# ASSIGNMENT
Produce an exact copy of the listing.

# DATA EXTRACT
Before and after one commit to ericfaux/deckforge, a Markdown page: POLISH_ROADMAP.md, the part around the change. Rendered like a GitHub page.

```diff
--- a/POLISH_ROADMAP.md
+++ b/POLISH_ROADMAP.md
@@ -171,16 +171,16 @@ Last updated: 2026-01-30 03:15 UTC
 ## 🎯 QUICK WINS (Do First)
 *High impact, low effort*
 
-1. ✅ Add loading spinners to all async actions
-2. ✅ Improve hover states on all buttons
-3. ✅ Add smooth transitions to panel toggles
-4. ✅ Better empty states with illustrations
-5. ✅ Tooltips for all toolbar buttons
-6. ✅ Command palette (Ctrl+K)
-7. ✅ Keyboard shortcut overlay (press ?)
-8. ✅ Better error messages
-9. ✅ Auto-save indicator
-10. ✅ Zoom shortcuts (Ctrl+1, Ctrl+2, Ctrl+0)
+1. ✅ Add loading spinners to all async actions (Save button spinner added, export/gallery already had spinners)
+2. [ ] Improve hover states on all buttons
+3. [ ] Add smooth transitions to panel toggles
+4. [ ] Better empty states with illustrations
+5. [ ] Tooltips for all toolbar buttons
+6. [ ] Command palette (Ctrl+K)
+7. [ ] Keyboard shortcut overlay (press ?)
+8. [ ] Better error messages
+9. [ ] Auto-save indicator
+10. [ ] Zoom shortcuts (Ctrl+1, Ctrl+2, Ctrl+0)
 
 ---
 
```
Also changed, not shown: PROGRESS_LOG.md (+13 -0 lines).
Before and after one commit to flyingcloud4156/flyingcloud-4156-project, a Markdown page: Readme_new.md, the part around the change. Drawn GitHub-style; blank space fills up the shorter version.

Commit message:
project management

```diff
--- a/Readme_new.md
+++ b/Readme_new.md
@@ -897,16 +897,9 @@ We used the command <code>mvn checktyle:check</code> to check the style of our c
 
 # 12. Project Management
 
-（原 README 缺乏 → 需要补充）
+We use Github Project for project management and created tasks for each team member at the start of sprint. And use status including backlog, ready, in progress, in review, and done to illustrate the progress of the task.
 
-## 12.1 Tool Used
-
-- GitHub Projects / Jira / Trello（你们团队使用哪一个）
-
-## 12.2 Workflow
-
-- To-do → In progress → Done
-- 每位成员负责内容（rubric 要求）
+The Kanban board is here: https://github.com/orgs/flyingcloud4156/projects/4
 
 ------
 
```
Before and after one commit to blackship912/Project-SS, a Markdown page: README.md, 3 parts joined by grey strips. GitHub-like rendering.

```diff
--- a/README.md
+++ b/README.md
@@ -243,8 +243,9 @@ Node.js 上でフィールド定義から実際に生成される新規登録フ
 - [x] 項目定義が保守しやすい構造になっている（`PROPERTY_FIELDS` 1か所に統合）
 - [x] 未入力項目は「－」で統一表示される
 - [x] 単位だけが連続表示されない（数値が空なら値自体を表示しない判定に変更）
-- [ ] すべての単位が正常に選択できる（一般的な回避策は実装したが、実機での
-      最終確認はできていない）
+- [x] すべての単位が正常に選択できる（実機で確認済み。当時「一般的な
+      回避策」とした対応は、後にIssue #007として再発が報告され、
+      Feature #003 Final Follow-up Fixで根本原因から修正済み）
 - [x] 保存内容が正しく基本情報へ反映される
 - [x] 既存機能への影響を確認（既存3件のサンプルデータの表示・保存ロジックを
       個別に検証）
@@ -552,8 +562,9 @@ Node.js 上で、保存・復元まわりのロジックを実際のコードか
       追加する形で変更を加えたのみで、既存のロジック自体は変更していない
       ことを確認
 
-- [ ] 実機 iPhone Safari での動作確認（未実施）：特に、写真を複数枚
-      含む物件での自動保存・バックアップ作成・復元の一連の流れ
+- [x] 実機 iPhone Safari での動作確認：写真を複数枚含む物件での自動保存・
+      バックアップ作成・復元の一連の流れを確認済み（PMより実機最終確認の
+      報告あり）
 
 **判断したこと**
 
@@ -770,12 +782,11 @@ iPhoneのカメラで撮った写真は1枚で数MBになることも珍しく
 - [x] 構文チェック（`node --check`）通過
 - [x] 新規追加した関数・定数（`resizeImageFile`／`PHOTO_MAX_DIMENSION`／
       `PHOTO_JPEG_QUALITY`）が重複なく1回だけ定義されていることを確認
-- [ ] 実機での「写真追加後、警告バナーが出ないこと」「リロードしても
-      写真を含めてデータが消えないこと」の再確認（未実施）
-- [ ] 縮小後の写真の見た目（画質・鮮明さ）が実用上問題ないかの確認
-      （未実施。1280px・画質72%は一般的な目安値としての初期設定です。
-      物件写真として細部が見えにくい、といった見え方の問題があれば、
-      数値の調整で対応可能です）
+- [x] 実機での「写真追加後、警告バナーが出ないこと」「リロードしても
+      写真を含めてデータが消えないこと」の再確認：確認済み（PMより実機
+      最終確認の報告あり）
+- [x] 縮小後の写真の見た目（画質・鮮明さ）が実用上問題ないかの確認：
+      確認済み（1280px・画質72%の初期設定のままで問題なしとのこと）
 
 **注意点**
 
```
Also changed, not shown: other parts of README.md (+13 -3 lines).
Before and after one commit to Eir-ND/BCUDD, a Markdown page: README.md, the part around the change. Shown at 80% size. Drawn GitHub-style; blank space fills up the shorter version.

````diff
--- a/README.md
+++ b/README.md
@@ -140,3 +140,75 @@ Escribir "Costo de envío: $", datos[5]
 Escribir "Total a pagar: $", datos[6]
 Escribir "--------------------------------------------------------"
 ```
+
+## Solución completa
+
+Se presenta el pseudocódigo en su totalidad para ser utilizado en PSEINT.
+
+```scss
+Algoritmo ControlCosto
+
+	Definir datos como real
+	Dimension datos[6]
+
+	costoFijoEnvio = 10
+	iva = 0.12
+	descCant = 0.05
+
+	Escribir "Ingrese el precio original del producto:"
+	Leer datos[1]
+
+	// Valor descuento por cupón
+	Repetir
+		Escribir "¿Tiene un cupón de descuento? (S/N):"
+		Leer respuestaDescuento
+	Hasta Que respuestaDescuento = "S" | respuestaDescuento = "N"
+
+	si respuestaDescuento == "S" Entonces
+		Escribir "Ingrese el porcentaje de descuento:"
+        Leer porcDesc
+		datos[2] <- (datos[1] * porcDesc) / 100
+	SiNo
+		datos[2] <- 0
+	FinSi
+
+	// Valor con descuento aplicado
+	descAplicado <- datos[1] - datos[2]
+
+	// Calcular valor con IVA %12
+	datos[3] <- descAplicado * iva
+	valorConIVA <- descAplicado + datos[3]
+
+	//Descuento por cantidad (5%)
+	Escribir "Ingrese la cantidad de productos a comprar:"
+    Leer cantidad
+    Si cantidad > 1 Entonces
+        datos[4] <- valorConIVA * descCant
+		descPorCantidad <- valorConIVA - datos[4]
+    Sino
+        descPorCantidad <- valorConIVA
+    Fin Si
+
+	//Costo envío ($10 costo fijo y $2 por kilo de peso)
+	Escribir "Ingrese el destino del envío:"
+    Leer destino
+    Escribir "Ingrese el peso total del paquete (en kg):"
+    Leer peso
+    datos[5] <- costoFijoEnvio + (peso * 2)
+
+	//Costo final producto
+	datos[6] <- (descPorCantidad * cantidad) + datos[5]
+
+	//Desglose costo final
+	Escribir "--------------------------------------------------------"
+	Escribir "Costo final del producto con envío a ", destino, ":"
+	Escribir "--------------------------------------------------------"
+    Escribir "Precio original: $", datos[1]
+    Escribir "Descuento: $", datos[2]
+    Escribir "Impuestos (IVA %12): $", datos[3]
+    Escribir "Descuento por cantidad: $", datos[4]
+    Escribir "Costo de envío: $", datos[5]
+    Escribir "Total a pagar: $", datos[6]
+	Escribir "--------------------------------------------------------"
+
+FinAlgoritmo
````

# ANSWER TO THE PROBLEM
Before and after one commit to ericfaux/deckforge, a Markdown page: POLISH_ROADMAP.md, the part around the change. Rendered like a GitHub page.

```diff
--- a/POLISH_ROADMAP.md
+++ b/POLISH_ROADMAP.md
@@ -171,16 +171,16 @@ Last updated: 2026-01-30 03:15 UTC
 ## 🎯 QUICK WINS (Do First)
 *High impact, low effort*
 
-1. ✅ Add loading spinners to all async actions
-2. ✅ Improve hover states on all buttons
-3. ✅ Add smooth transitions to panel toggles
-4. ✅ Better empty states with illustrations
-5. ✅ Tooltips for all toolbar buttons
-6. ✅ Command palette (Ctrl+K)
-7. ✅ Keyboard shortcut overlay (press ?)
-8. ✅ Better error messages
-9. ✅ Auto-save indicator
-10. ✅ Zoom shortcuts (Ctrl+1, Ctrl+2, Ctrl+0)
+1. ✅ Add loading spinners to all async actions (Save button spinner added, export/gallery already had spinners)
+2. [ ] Improve hover states on all buttons
+3. [ ] Add smooth transitions to panel toggles
+4. [ ] Better empty states with illustrations
+5. [ ] Tooltips for all toolbar buttons
+6. [ ] Command palette (Ctrl+K)
+7. [ ] Keyboard shortcut overlay (press ?)
+8. [ ] Better error messages
+9. [ ] Auto-save indicator
+10. [ ] Zoom shortcuts (Ctrl+1, Ctrl+2, Ctrl+0)
 
 ---
 
```
Also changed, not shown: PROGRESS_LOG.md (+13 -0 lines).
Before and after one commit to flyingcloud4156/flyingcloud-4156-project, a Markdown page: Readme_new.md, the part around the change. Drawn GitHub-style; blank space fills up the shorter version.

Commit message:
project management

```diff
--- a/Readme_new.md
+++ b/Readme_new.md
@@ -897,16 +897,9 @@ We used the command <code>mvn checktyle:check</code> to check the style of our c
 
 # 12. Project Management
 
-（原 README 缺乏 → 需要补充）
+We use Github Project for project management and created tasks for each team member at the start of sprint. And use status including backlog, ready, in progress, in review, and done to illustrate the progress of the task.
 
-## 12.1 Tool Used
-
-- GitHub Projects / Jira / Trello（你们团队使用哪一个）
-
-## 12.2 Workflow
-
-- To-do → In progress → Done
-- 每位成员负责内容（rubric 要求）
+The Kanban board is here: https://github.com/orgs/flyingcloud4156/projects/4
 
 ------
 
```
Before and after one commit to blackship912/Project-SS, a Markdown page: README.md, 3 parts joined by grey strips. GitHub-like rendering.

```diff
--- a/README.md
+++ b/README.md
@@ -243,8 +243,9 @@ Node.js 上でフィールド定義から実際に生成される新規登録フ
 - [x] 項目定義が保守しやすい構造になっている（`PROPERTY_FIELDS` 1か所に統合）
 - [x] 未入力項目は「－」で統一表示される
 - [x] 単位だけが連続表示されない（数値が空なら値自体を表示しない判定に変更）
-- [ ] すべての単位が正常に選択できる（一般的な回避策は実装したが、実機での
-      最終確認はできていない）
+- [x] すべての単位が正常に選択できる（実機で確認済み。当時「一般的な
+      回避策」とした対応は、後にIssue #007として再発が報告され、
+      Feature #003 Final Follow-up Fixで根本原因から修正済み）
 - [x] 保存内容が正しく基本情報へ反映される
 - [x] 既存機能への影響を確認（既存3件のサンプルデータの表示・保存ロジックを
       個別に検証）
@@ -552,8 +562,9 @@ Node.js 上で、保存・復元まわりのロジックを実際のコードか
       追加する形で変更を加えたのみで、既存のロジック自体は変更していない
       ことを確認
 
-- [ ] 実機 iPhone Safari での動作確認（未実施）：特に、写真を複数枚
-      含む物件での自動保存・バックアップ作成・復元の一連の流れ
+- [x] 実機 iPhone Safari での動作確認：写真を複数枚含む物件での自動保存・
+      バックアップ作成・復元の一連の流れを確認済み（PMより実機最終確認の
+      報告あり）
 
 **判断したこと**
 
@@ -770,12 +782,11 @@ iPhoneのカメラで撮った写真は1枚で数MBになることも珍しく
 - [x] 構文チェック（`node --check`）通過
 - [x] 新規追加した関数・定数（`resizeImageFile`／`PHOTO_MAX_DIMENSION`／
       `PHOTO_JPEG_QUALITY`）が重複なく1回だけ定義されていることを確認
-- [ ] 実機での「写真追加後、警告バナーが出ないこと」「リロードしても
-      写真を含めてデータが消えないこと」の再確認（未実施）
-- [ ] 縮小後の写真の見た目（画質・鮮明さ）が実用上問題ないかの確認
-      （未実施。1280px・画質72%は一般的な目安値としての初期設定です。
-      物件写真として細部が見えにくい、といった見え方の問題があれば、
-      数値の調整で対応可能です）
+- [x] 実機での「写真追加後、警告バナーが出ないこと」「リロードしても
+      写真を含めてデータが消えないこと」の再確認：確認済み（PMより実機
+      最終確認の報告あり）
+- [x] 縮小後の写真の見た目（画質・鮮明さ）が実用上問題ないかの確認：
+      確認済み（1280px・画質72%の初期設定のままで問題なしとのこと）
 
 **注意点**
 
```
Also changed, not shown: other parts of README.md (+13 -3 lines).
Before and after one commit to Eir-ND/BCUDD, a Markdown page: README.md, the part around the change. Shown at 80% size. Drawn GitHub-style; blank space fills up the shorter version.

````diff
--- a/README.md
+++ b/README.md
@@ -140,3 +140,75 @@ Escribir "Costo de envío: $", datos[5]
 Escribir "Total a pagar: $", datos[6]
 Escribir "--------------------------------------------------------"
 ```
+
+## Solución completa
+
+Se presenta el pseudocódigo en su totalidad para ser utilizado en PSEINT.
+
+```scss
+Algoritmo ControlCosto
+
+	Definir datos como real
+	Dimension datos[6]
+
+	costoFijoEnvio = 10
+	iva = 0.12
+	descCant = 0.05
+
+	Escribir "Ingrese el precio original del producto:"
+	Leer datos[1]
+
+	// Valor descuento por cupón
+	Repetir
+		Escribir "¿Tiene un cupón de descuento? (S/N):"
+		Leer respuestaDescuento
+	Hasta Que respuestaDescuento = "S" | respuestaDescuento = "N"
+
+	si respuestaDescuento == "S" Entonces
+		Escribir "Ingrese el porcentaje de descuento:"
+        Leer porcDesc
+		datos[2] <- (datos[1] * porcDesc) / 100
+	SiNo
+		datos[2] <- 0
+	FinSi
+
+	// Valor con descuento aplicado
+	descAplicado <- datos[1] - datos[2]
+
+	// Calcular valor con IVA %12
+	datos[3] <- descAplicado * iva
+	valorConIVA <- descAplicado + datos[3]
+
+	//Descuento por cantidad (5%)
+	Escribir "Ingrese la cantidad de productos a comprar:"
+    Leer cantidad
+    Si cantidad > 1 Entonces
+        datos[4] <- valorConIVA * descCant
+		descPorCantidad <- valorConIVA - datos[4]
+    Sino
+        descPorCantidad <- valorConIVA
+    Fin Si
+
+	//Costo envío ($10 costo fijo y $2 por kilo de peso)
+	Escribir "Ingrese el destino del envío:"
+    Leer destino
+    Escribir "Ingrese el peso total del paquete (en kg):"
+    Leer peso
+    datos[5] <- costoFijoEnvio + (peso * 2)
+
+	//Costo final producto
+	datos[6] <- (descPorCantidad * cantidad) + datos[5]
+
+	//Desglose costo final
+	Escribir "--------------------------------------------------------"
+	Escribir "Costo final del producto con envío a ", destino, ":"
+	Escribir "--------------------------------------------------------"
+    Escribir "Precio original: $", datos[1]
+    Escribir "Descuento: $", datos[2]
+    Escribir "Impuestos (IVA %12): $", datos[3]
+    Escribir "Descuento por cantidad: $", datos[4]
+    Escribir "Costo de envío: $", datos[5]
+    Escribir "Total a pagar: $", datos[6]
+	Escribir "--------------------------------------------------------"
+
+FinAlgoritmo
````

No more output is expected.